Here he is as Radha who is totally naked and says, ‘Give me back my clothes’. He just took my breath away. He was so good. I lost all sense of his height, the fact that he was male, and doing this role. It was beyond gender, and beyond anything else.
Such is the power of rasa, to be able to transcend the body and convey the essence of such an erotic scene. In sum, a successful performance is one where the performer and rasika experience rasa, and eventual ananda or pleasure. However, the experience of rasa cannot be guaranteed; it is happenstance and/or bestowed. The dancer can only hope to achieve rasa through his or her continued sadhana, and the blessings of his or her guru, but it is not always a guaranteed outcome.
I discuss briefly the example of Nrityagram (literally, dance village), an international Odissi dance company that is based in Hessarghata, near the city of Bangalore, to illustrate the notion of sadhana as a lived practice. Nrityagram has toured the world extensively and to a large extent has transformed how Odissi has been performed and received, especially in a global arena. Nrityagram has successfully managed to negotiate the practice of this dance with a twenty-first-century presence, press and publicity. Protima Gauri Bedi, an Odissi dancer, founded the institution in 1990. After Bedi died in 1998, the role of the guru was transferred to Nrityagram, the institution she founded. Their website states:
The lifestyle that we follow is based on the age-old Gurukul tradition. As per this ancient method, the students look after and care for their Guru by growing fruit and vegetables on the land, cooking, cleaning, and earning through dance recitals. At Nrityagram, the institution fulfills the role of the Guru – as protector and as someone who makes available knowledge and experience. Trainees will learn under the tutelage of several Gurus, however, their duties towards Nrityagram are of prime importance. (www.nrityagram.org 2010)

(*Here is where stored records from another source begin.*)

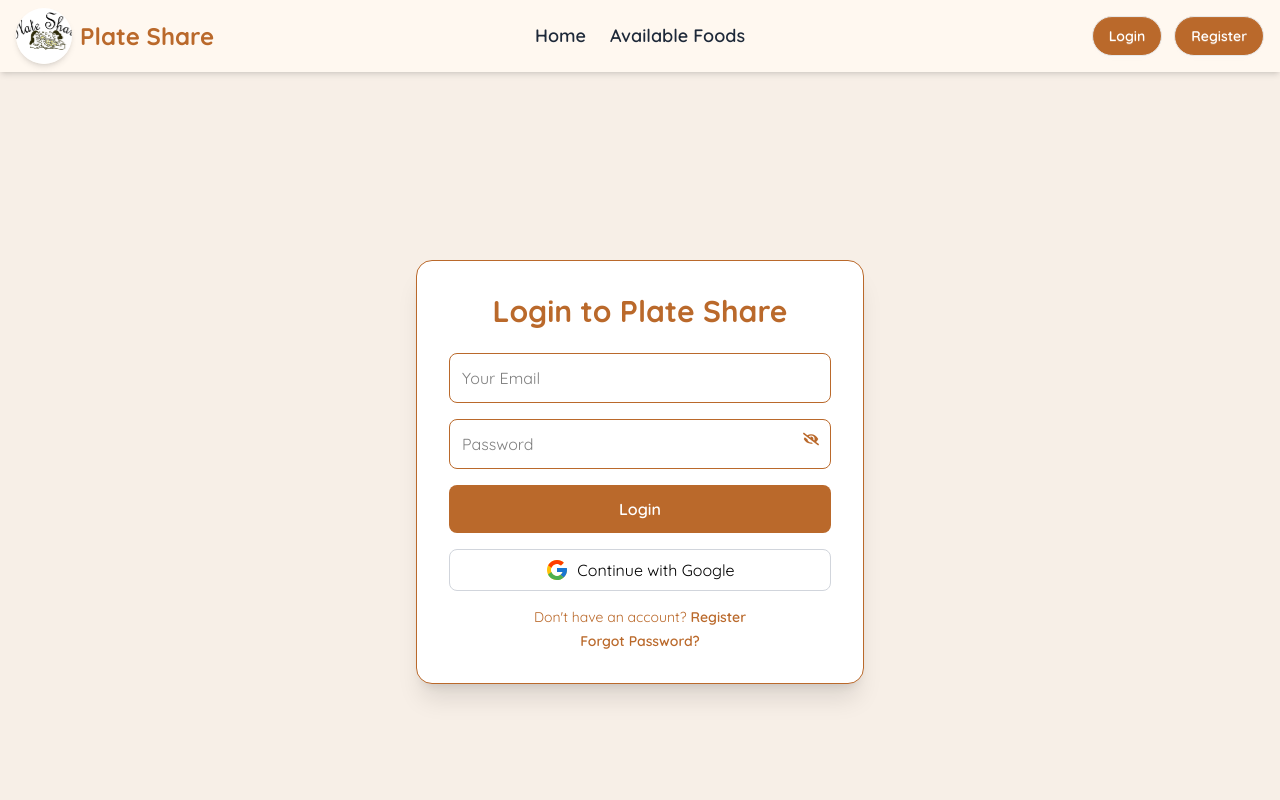
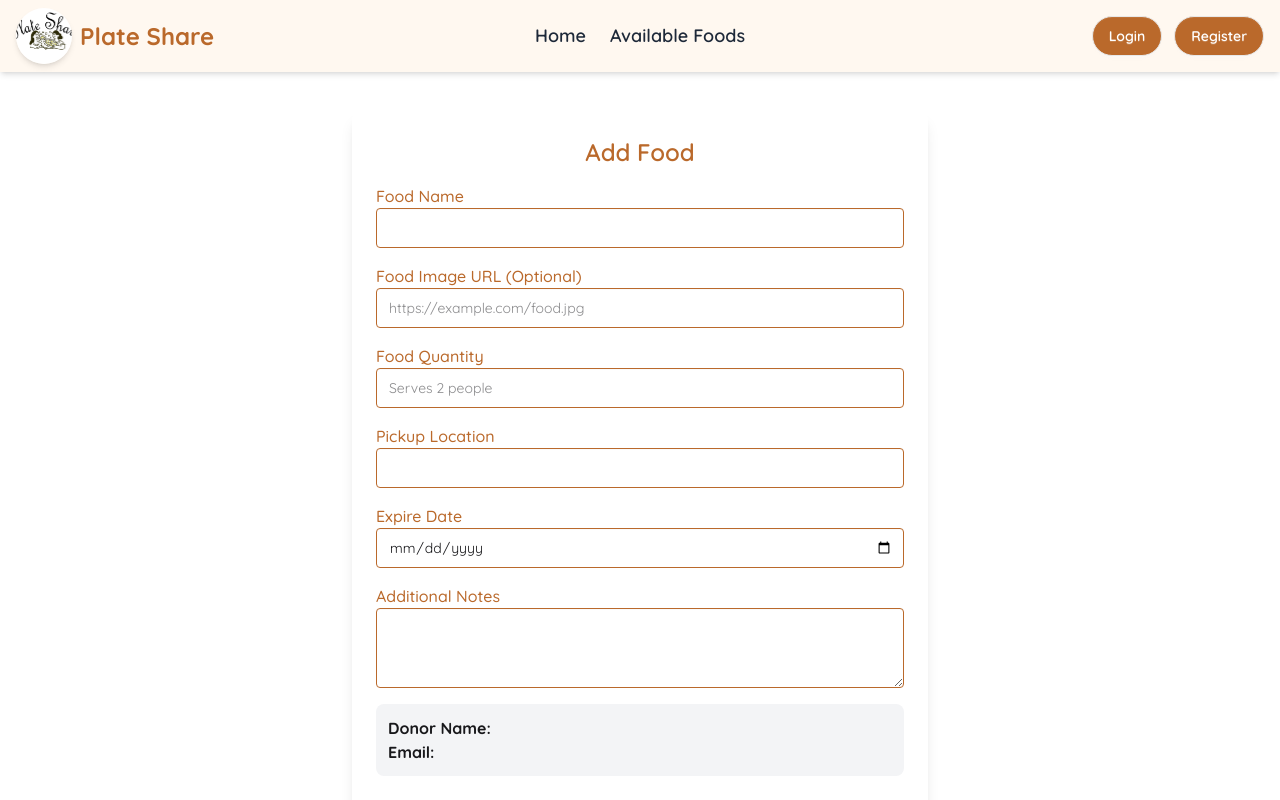
Before and after one commit to Imtius10/PlateShare, a React (Vite) app: page /addfoods in a window 1280 px wide. Before the commit this address led to /login. Shown: the top 800 px of the page. Built offline with nearby package versions, Linux system fonts and the light colour scheme; no server answers.

Commit message:
set Loading

```diff
--- a/package.json
+++ b/package.json
@@ -22,7 +22,9 @@
     "react-hook-form": "^7.68.0",
     "react-hot-toast": "^2.6.0",
     "react-icons": "^5.5.0",
+    "react-loading-indicators": "^1.0.1",
     "react-router": "^7.10.1",
+    "react-spinners": "^0.17.0",
     "react-spring": "^10.0.3",
     "react-toastify": "^11.0.5",
     "sweetalert2": "^11.26.4",
--- a/src/AuthProvider/AuthProvider.jsx
+++ b/src/AuthProvider/AuthProvider.jsx
@@ -20,6 +20,7 @@
     useEffect(() => {
         const unsubscribe = onAuthStateChanged(auth, (currentUser) => {
             setUser(currentUser);
+            setLoading(false);
         });
         return () => unsubscribe();
     }, []);
@@ -35,6 +36,7 @@
     const authData = {
 
         loading,
+        setLoading,
         user,
         setUser,
 
--- a/src/Layout/RootLayout.jsx
+++ b/src/Layout/RootLayout.jsx
@@ -1,9 +1,11 @@
-import React from 'react';
+import React, { useContext } from 'react';
 import Navbar from '../Component/Navbar/Navbar';
 import { Outlet } from 'react-router';
 import Footer from '../Component/Footer/Footer';
+import { AuthContext } from '../AuthProvider/AuthProvider';
 
 const RootLayout = () => {
+
     return (
         <div className=' flex flex-col min-h-screen max-w-8xl mx-auto'>
             <Navbar></Navbar>
--- a/src/Pages/AllFoods/AddFoods.jsx
+++ b/src/Pages/AllFoods/AddFoods.jsx
@@ -1,12 +1,14 @@
-import React, { useContext, useState } from "react";
+import React, { useContext, useState, useEffect } from "react";
 import { useForm } from "react-hook-form";
 import { AuthContext } from "../../AuthProvider/AuthProvider";
 import toast, { Toaster } from "react-hot-toast";
 
 const AddFoods = () => {
     const { user } = useContext(AuthContext);
-    const { register, handleSubmit, reset } = useForm();
+    const { register, handleSubmit, reset, watch } = useForm();
     const [loading, setLoading] = useState(false);
+
+    const imageUrl = watch("foodImageUrl"); // live preview
 
     const onSubmit = async (data) => {
         if (!user) {
@@ -14,28 +16,24 @@
             return;
         }
 
+        if (data.foodImageUrl && !/^https?:\/\/.+\.(jpg|jpeg|png|webp|gif)$/i.test(data.foodImageUrl)) {
+            toast.error("Please enter a valid image URL");
+            return;
+        }
+
         setLoading(true);
 
         try {
-            // Optional image handling
-            const imageUrl =
-                data.foodImage && data.foodImage.length > 0
-                    ? "IMAGE_LINK_WILL_BE_ADDED_LATER" // placeholder
-                    : "";
-
             const foodInfo = {
                 food_name: data.foodName,
-                food_image: imageUrl,
+                food_image: data.foodImageUrl || "",
                 food_quantity: data.foodQuantity,
                 pickup_location: data.pickupLocation,
                 expire_date: data.expireDate,
                 notes: data.notes || "",
-
-                // Auto-filled donor info
                 donator_name: user.displayName,
                 donator_email: user.email,
                 donator_image: user.photoURL || "",
-
                 food_status: "Available",
                 createdAt: new Date(),
             };
@@ -65,67 +63,75 @@
     return (
         <div className="max-w-xl mx-auto p-6 bg-white shadow-lg rounded-lg mt-10">
             <Toaster />
-            <h2 className="text-2xl font-semibold mb-4 text-center">Add Food</h2>
+            <h2 className="text-2xl font-semibold mb-4 text-center" style={{ color: "#ba692b" }}>
+                Add Food
+            </h2>
 
             <form onSubmit={handleSubmit(onSubmit)} className="space-y-4">
-
                 {/* Food Name */}
                 <div>
-                    <label className="font-medium">Food Name</label>
+                    <label className="font-medium" style={{ color: "#ba692b" }}>Food Name</label>
                     <input
                         type="text"
-                        className="input input-bordered w-full"
+                        className="input input-bordered w-full border-[#ba692b]"
                         {...register("foodName", { required: true })}
                     />
                 </div>
 
-                {/* Image Upload (optional) */}
+                {/* Image URL */}
                 <div>
-                    <label className="font-medium">Food Image (Optional)</label>
+                    <label className="font-medium" style={{ color: "#ba692b" }}>Food Image URL (Optional)</label>
                     <input
-                        type="file"
-                        className="file-input file-input-bordered w-full"
-                        {...register("foodImage")}
-                        accept="image/*"
+                        type="url"
+                        className="input input-bordered w-full border-[#ba692b]"
+                        {...register("foodImageUrl")}
+                        placeholder="https://example.com/food.jpg"
                     />
+                    {imageUrl && (
+                        <img
+                            src={imageUrl}
+                            alt="Preview"
+                            className="w-full h-48 object-cover rounded-lg mt-2 border-2 border-[#ba692b]"
+                        />
+                    )}
                 </div>
 
                 {/* Quantity */}
                 <div>
-                    <label className="font-medium">Food Quantity</label>
+                    <label className="font-medium" style={{ color: "#ba692b" }}>Food Quantity</label>
                     <input
                         type="text"
                         placeholder="Serves 2 people"
-                        className="input input-bordered w-full"
+                        className="input input-bordered w-full border-[#ba692b]"
                         {...register("foodQuantity", { required: true })}
                     />
                 </div>
 
                 {/* Pickup Location */}
                 <div>
-                    <label className="font-medium">Pickup Location</label>
+                    <label className="font-medium" style={{ color: "#ba692b" }}>Pickup Location</label>
                     <input
                         type="text"
-                        className="input input-bordered w-full"
+                        className="input input-bordered w-full border-[#ba692b]"
                         {...register("pickupLocation", { required: true })}
                     />
                 </div>
 
                 {/* Expire Date */}
                 <div>
-                    <label className="font-medium">Expire Date</label>
+                    <label className="font-medium" style={{ color: "#ba692b" }}>Expire Date</label>
                     <input
                         type="date"
-                        className="input input-bordered w-full"
+                        className="input input-bordered w-full border-[#ba692b]"
                         {...register("expireDate", { required: true })}
                     />
                 </div>
 
                 {/* Additional Notes */}
                 <div>
-                    <label className="font-medium">Additional Notes</label>
+                    <label className="font-medium" style={{ color: "#ba692b" }}>Additional Notes</label>
                     <textarea
-                        className="textarea textarea-bordered w-full"
+                        className="textarea textarea-bordered w-full border-[#ba692b]"
                         {...register("notes")}
                     ></textarea>
                 </div>
@@ -138,7 +144,8 @@
 
                 <button
                     type="submit"
-                    className="btn btn-success w-full mt-3"
+                    className="w-full mt-3 py-2 rounded-xl font-semibold text-white"
+                    style={{ backgroundColor: "#ba692b" }}
                     disabled={loading}
                 >
                     {loading ? "Adding..." : "Add Food"}
--- a/src/Pages/AllFoods/FoodDetails.jsx
+++ b/src/Pages/AllFoods/FoodDetails.jsx
@@ -3,6 +3,7 @@
 import { AuthContext } from "../../AuthProvider/AuthProvider";
 import FoodRequestsTable from "./FoodRequestsTable";
 import toast, { Toaster } from "react-hot-toast";
+import { Commet } from "react-loading-indicators";
 
 const FoodDetails = () => {
     const { id } = useParams();
@@ -72,7 +73,9 @@
         }
     };
 
-    if (loading) return <p className="text-center mt-10">Loading food details...</p>;
+    if (loading) {
+        return <div className='flex justify-center items-center mx-auto min-h-full min-w-full'><Commet color={["#673a18", "#915221", "#ba692b", "#d48244"]} /></div>
+    }
     if (!food) return <p className="text-center mt-10">Food not found</p>;
 
     const isOwner = user?.email === food.donator_email;
--- a/src/Private/PrivateRoutes.jsx
+++ b/src/Private/PrivateRoutes.jsx
@@ -1,9 +1,13 @@
 import React, { useContext } from 'react';
 import { AuthContext } from '../AuthProvider/AuthProvider';
 import { Navigate } from 'react-router';
+import { Commet } from 'react-loading-indicators';
 
 const PrivateRoutes = ({ children }) => {
-    const { user } = useContext(AuthContext);
+    const { user, loading } = useContext(AuthContext);
+    if (loading) {
+        return <div className='flex justify-center items-center mx-auto min-h-full min-w-full'><Commet color={["#673a18", "#915221", "#ba692b", "#d48244"]} /></div>
+    }
     if (user && user?.email) { return children }
     return <Navigate to={'/login'}></Navigate>
 };
--- a/src/Router/Router.jsx
+++ b/src/Router/Router.jsx
@@ -48,9 +48,8 @@
             },
             {
                 path: '/addfoods',
-                element: <PrivateRoutes>
-                    <AddFoods></AddFoods>
-                </PrivateRoutes>
+                element:<AddFoods></AddFoods>
+
             },
             {
                 path: "/food-request/:ownerEmail",
```
Also changed, not shown: src/Pages/AllFoods/AvailableFoods.jsx (+23 -16 lines), src/Pages/AllFoods/FoodOwnerRequestPanel.jsx (+6 -3 lines), src/Pages/AllFoods/FoodRequest.jsx (+4 -7 lines), src/Pages/AllFoods/MyRequest.jsx (+9 -2 lines), src/Pages/AllFoods/OwnerRequests.jsx (line endings or trailing spaces), 1 other file (tests, documents, lock files or other folders).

This conception of the ‘institution as guru’ allows the dancers of Nrityagram to maintain a fluidity of tradition and yet reinvent themselves. This notion of ‘living the art form’ at Nrityagram is the embodiment of sadhana where the lines between life on and offstage are blurred. Even without the presence of a single, overarching vision, the practice of sadhana remains critical to their success, and what appears to have changed over time is the relationship of the dancer to his or her guru. Some learn Odissi within the guru–shishya framework, and others approach their training in a more peripatetic manner. As Odissi dance emerges as a commodity in a global economy, dancers are moving away from the guru–shishya framework and towards a more individually suited quest for training. Nrityagram uses the dance village model to ensure rigorous training, but also allows them the freedom to experiment with gurus and dance styles outside Odissi.